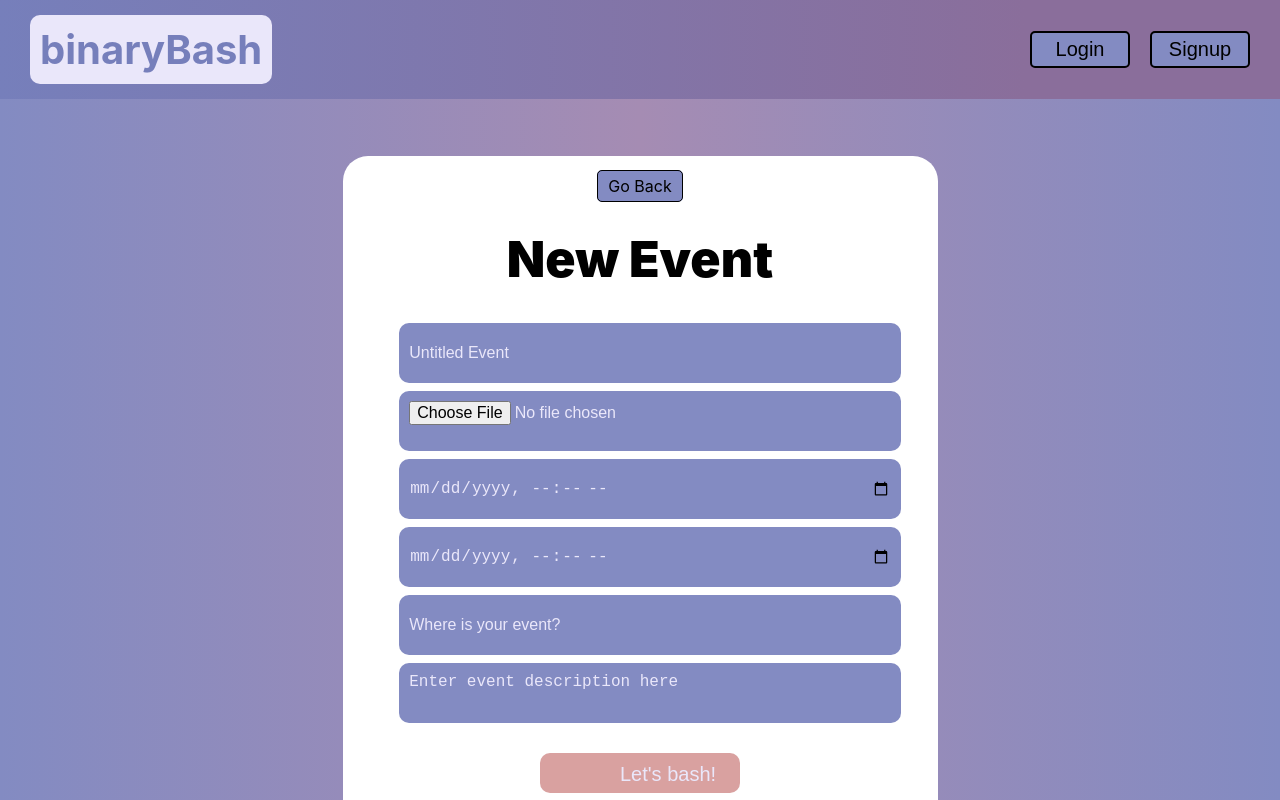
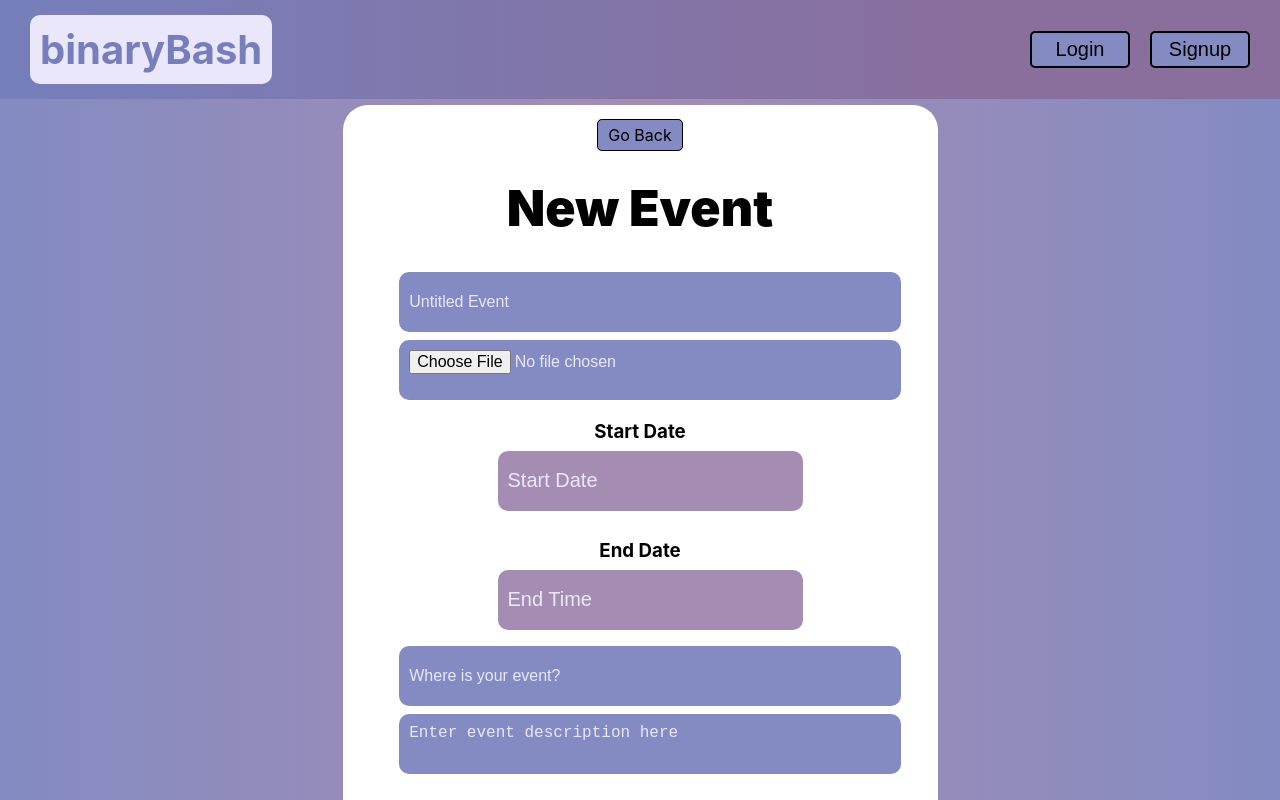
Before and after one commit to bruno-rossi/phase-4-final-project-binary-bash, a React (Create React App) app in the folder binary-bash/client/: page /create-event in a window 1280 px wide. Shown: the top 800 px of the page. Built offline with nearby package versions, Linux system fonts and the light colour scheme; no server answers.

Commit message:
date picker added

```diff
--- a/binary-bash/client/package.json
+++ b/binary-bash/client/package.json
@@ -8,6 +8,7 @@
     "@testing-library/user-event": "^13.5.0",
     "json-server": "^1.0.0-alpha.23",
     "react": "^18.2.0",
+    "react-datepicker": "^6.1.0",
     "react-dom": "^18.2.0",
     "react-router-dom": "^6.22.0",
     "react-scripts": "5.0.1",
--- a/binary-bash/client/src/components/EventForm.js
+++ b/binary-bash/client/src/components/EventForm.js
@@ -1,7 +1,9 @@
 import "../styles/EventForm.css"
+import "react-datepicker/dist/react-datepicker.css";
 import { useState } from "react";
 import { Link } from "react-router-dom";
 import { useNavigate } from "react-router-dom";
+import DatePicker from 'react-datepicker'
 
 function EventForm() {
 
@@ -74,7 +76,8 @@ function EventForm() {
                         <div className="preview-image">
                             <h2>Image Preview:</h2>
                             <img src={imagePreview} style={{maxWidth: '400px'}} />
-                        </div> }
+                        </div>
+                    }
 
                     <input
                         type="file"
@@ -84,26 +87,27 @@ function EventForm() {
                         onChange={handleFileChange}>
                     </input>
 
-                    {/* <label for="new-event-date">When is your event?</label> */}
-                    <input
-                        className="new-event-inputs"
-                        name="new-event-start"
-                        type="datetime-local"
-                        step={60}
-                        onChange={event => {setEventStartTime(event.target.value)}}
-                        value={eventStartTime}
-                        required>
-                    </input>
-                    <input
-                        className="new-event-inputs"
-                        name="new-event-end"
-                        type="datetime-local"
-                        step={60}
-                        onChange={event => {setEventEndTime(event.target.value)}}
-                        value={eventEndTime}
-                        min={eventStartTime}
-                        required>
-                    </input>
+                    <h3>Start Date</h3>
+                    <DatePicker
+                    className="date-picker"
+                    selected={eventStartTime}
+                    onChange={date => setEventStartTime(date)}
+                    dateFormat="MMMM Do YYYY, h:mm:ss a"
+                    showTimeSelect
+                    placeholderText="Start Date"
+                    required
+                    />
+
+                    <h3>End Date</h3>
+                    <DatePicker
+                    className="date-picker"
+                    selected={eventEndTime}
+                    onChange={date => setEventEndTime(date)}
+                    dateFormat="MMMM Do YYYY, h:mm:ss a"
+                    showTimeSelect
+                    placeholderText="End Time"
+                    required
+                    />
                     {/* <label for="new-event-date"></label> */}
                     <input
                         className="new-event-inputs"
--- a/binary-bash/client/src/styles/styles.css
+++ b/binary-bash/client/src/styles/styles.css
@@ -322,6 +322,15 @@ input[type="checkbox"] {
     padding: 10px;
     border-radius: 12px;
 }
+.create-event-form h3 {
+    margin: 20px 0 0 0;
+}
+input.date-picker {
+    max-width: 100%;
+    background-color: #A58CB3;
+    cursor: pointer;
+    font-size: 20px;
+}
 
 /* Dashboard */
 .dashboard {
```
Also changed, not shown: 2 other files (tests, documents, lock files or other folders).
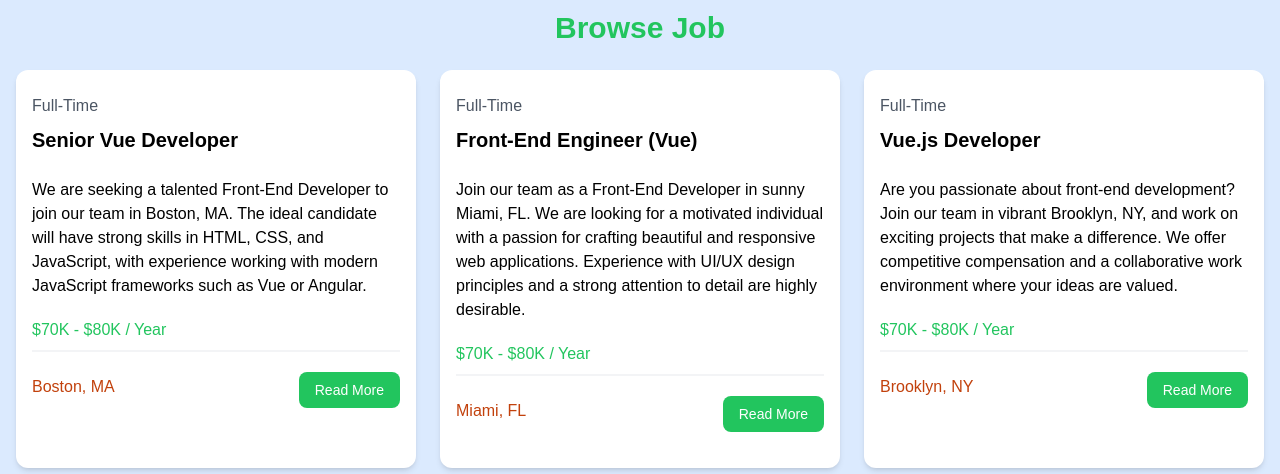
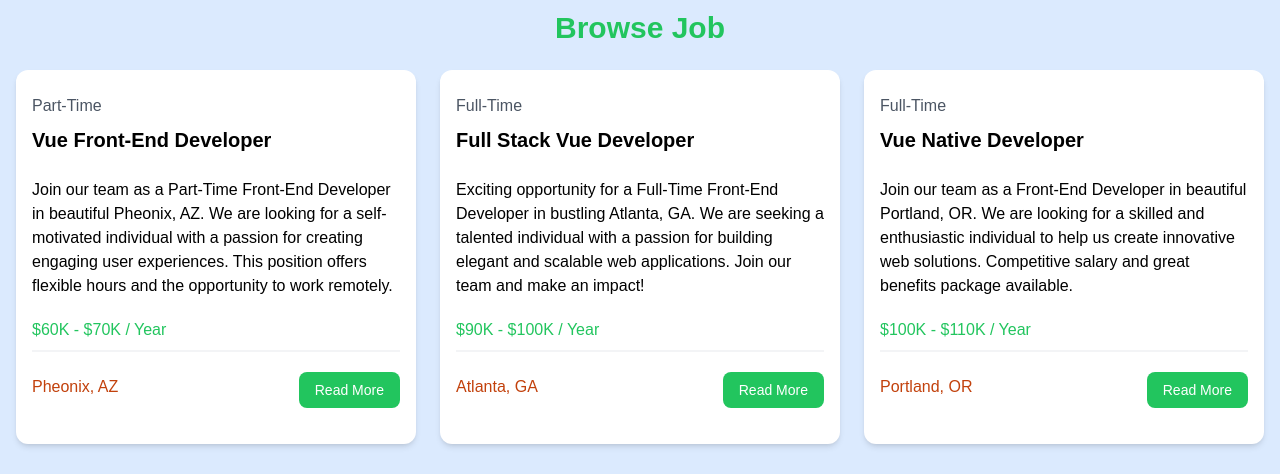
Before and after one commit to raliefrenha2/vue-crash, a Vue app: page /jobs in a window 1280 px wide. Shown: the part 326-800 px from the top of the page. Built offline with nearby package versions, Linux system fonts and the light colour scheme.

Commit message:
set limit to JobListings

```diff
--- a/src/App.vue
+++ b/src/App.vue
@@ -8,5 +8,5 @@ import Navbar from "./components/Navbar.vue";
   <Navbar />
   <Hero title="Test Tittle" subtitle="Subtitle Test" />
   <HomeCards />
-  <JobListings />
+  <JobListings limit="3" />
 </template>
--- a/src/components/JobListings.vue
+++ b/src/components/JobListings.vue
@@ -1,8 +1,11 @@
 <script setup>
 import jobData from "@/jobs.json";
-import { ref } from "vue";
+import { ref, defineProps } from "vue";
 import JobListing from "./JobListing.vue";
 
+defineProps({
+  limit: Number,
+});
 const jobs = ref(jobData);
 
 console.log(jobs.value);
@@ -14,7 +17,11 @@ console.log(jobs.value);
         Browse Job
       </h2>
       <div class="grid grid-cols-1 md:grid-cols-3 gap-6">
-        <JobListing v-for="job in jobs" :key="job.id" :job="job" />
+        <JobListing
+          v-for="job in jobs.slice(limit || jobs.length)"
+          :key="job.id"
+          :job="job"
+        />
       </div>
     </div>
   </section>
```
■ ■ ■ ■ ■
◆ Instructions to follow:
Your copy should match the records word for word, with the pictures removed.

◆ Expected output:
Before and after one commit to bruno-rossi/phase-4-final-project-binary-bash, a React (Create React App) app in the folder binary-bash/client/: page /create-event in a window 1280 px wide. Shown: the top 800 px of the page. Built offline with nearby package versions, Linux system fonts and the light colour scheme; no server answers.

Commit message:
date picker added

```diff
--- a/binary-bash/client/package.json
+++ b/binary-bash/client/package.json
@@ -8,6 +8,7 @@
     "@testing-library/user-event": "^13.5.0",
     "json-server": "^1.0.0-alpha.23",
     "react": "^18.2.0",
+    "react-datepicker": "^6.1.0",
     "react-dom": "^18.2.0",
     "react-router-dom": "^6.22.0",
     "react-scripts": "5.0.1",
--- a/binary-bash/client/src/components/EventForm.js
+++ b/binary-bash/client/src/components/EventForm.js
@@ -1,7 +1,9 @@
 import "../styles/EventForm.css"
+import "react-datepicker/dist/react-datepicker.css";
 import { useState } from "react";
 import { Link } from "react-router-dom";
 import { useNavigate } from "react-router-dom";
+import DatePicker from 'react-datepicker'
 
 function EventForm() {
 
@@ -74,7 +76,8 @@ function EventForm() {
                         <div className="preview-image">
                             <h2>Image Preview:</h2>
                             <img src={imagePreview} style={{maxWidth: '400px'}} />
-                        </div> }
+                        </div>
+                    }
 
                     <input
                         type="file"
@@ -84,26 +87,27 @@ function EventForm() {
                         onChange={handleFileChange}>
                     </input>
 
-                    {/* <label for="new-event-date">When is your event?</label> */}
-                    <input
-                        className="new-event-inputs"
-                        name="new-event-start"
-                        type="datetime-local"
-                        step={60}
-                        onChange={event => {setEventStartTime(event.target.value)}}
-                        value={eventStartTime}
-                        required>
-                    </input>
-                    <input
-                        className="new-event-inputs"
-                        name="new-event-end"
-                        type="datetime-local"
-                        step={60}
-                        onChange={event => {setEventEndTime(event.target.value)}}
-                        value={eventEndTime}
-                        min={eventStartTime}
-                        required>
-                    </input>
+                    <h3>Start Date</h3>
+                    <DatePicker
+                    className="date-picker"
+                    selected={eventStartTime}
+                    onChange={date => setEventStartTime(date)}
+                    dateFormat="MMMM Do YYYY, h:mm:ss a"
+                    showTimeSelect
+                    placeholderText="Start Date"
+                    required
+                    />
+
+                    <h3>End Date</h3>
+                    <DatePicker
+                    className="date-picker"
+                    selected={eventEndTime}
+                    onChange={date => setEventEndTime(date)}
+                    dateFormat="MMMM Do YYYY, h:mm:ss a"
+                    showTimeSelect
+                    placeholderText="End Time"
+                    required
+                    />
                     {/* <label for="new-event-date"></label> */}
                     <input
                         className="new-event-inputs"
--- a/binary-bash/client/src/styles/styles.css
+++ b/binary-bash/client/src/styles/styles.css
@@ -322,6 +322,15 @@ input[type="checkbox"] {
     padding: 10px;
     border-radius: 12px;
 }
+.create-event-form h3 {
+    margin: 20px 0 0 0;
+}
+input.date-picker {
+    max-width: 100%;
+    background-color: #A58CB3;
+    cursor: pointer;
+    font-size: 20px;
+}
 
 /* Dashboard */
 .dashboard {
```
Also changed, not shown: 2 other files (tests, documents, lock files or other folders).
Before and after one commit to raliefrenha2/vue-crash, a Vue app: page /jobs in a window 1280 px wide. Shown: the part 326-800 px from the top of the page. Built offline with nearby package versions, Linux system fonts and the light colour scheme.

Commit message:
set limit to JobListings

```diff
--- a/src/App.vue
+++ b/src/App.vue
@@ -8,5 +8,5 @@ import Navbar from "./components/Navbar.vue";
   <Navbar />
   <Hero title="Test Tittle" subtitle="Subtitle Test" />
   <HomeCards />
-  <JobListings />
+  <JobListings limit="3" />
 </template>
--- a/src/components/JobListings.vue
+++ b/src/components/JobListings.vue
@@ -1,8 +1,11 @@
 <script setup>
 import jobData from "@/jobs.json";
-import { ref } from "vue";
+import { ref, defineProps } from "vue";
 import JobListing from "./JobListing.vue";
 
+defineProps({
+  limit: Number,
+});
 const jobs = ref(jobData);
 
 console.log(jobs.value);
@@ -14,7 +17,11 @@ console.log(jobs.value);
         Browse Job
       </h2>
       <div class="grid grid-cols-1 md:grid-cols-3 gap-6">
-        <JobListing v-for="job in jobs" :key="job.id" :job="job" />
+        <JobListing
+          v-for="job in jobs.slice(limit || jobs.length)"
+          :key="job.id"
+          :job="job"
+        />
       </div>
     </div>
   </section>
```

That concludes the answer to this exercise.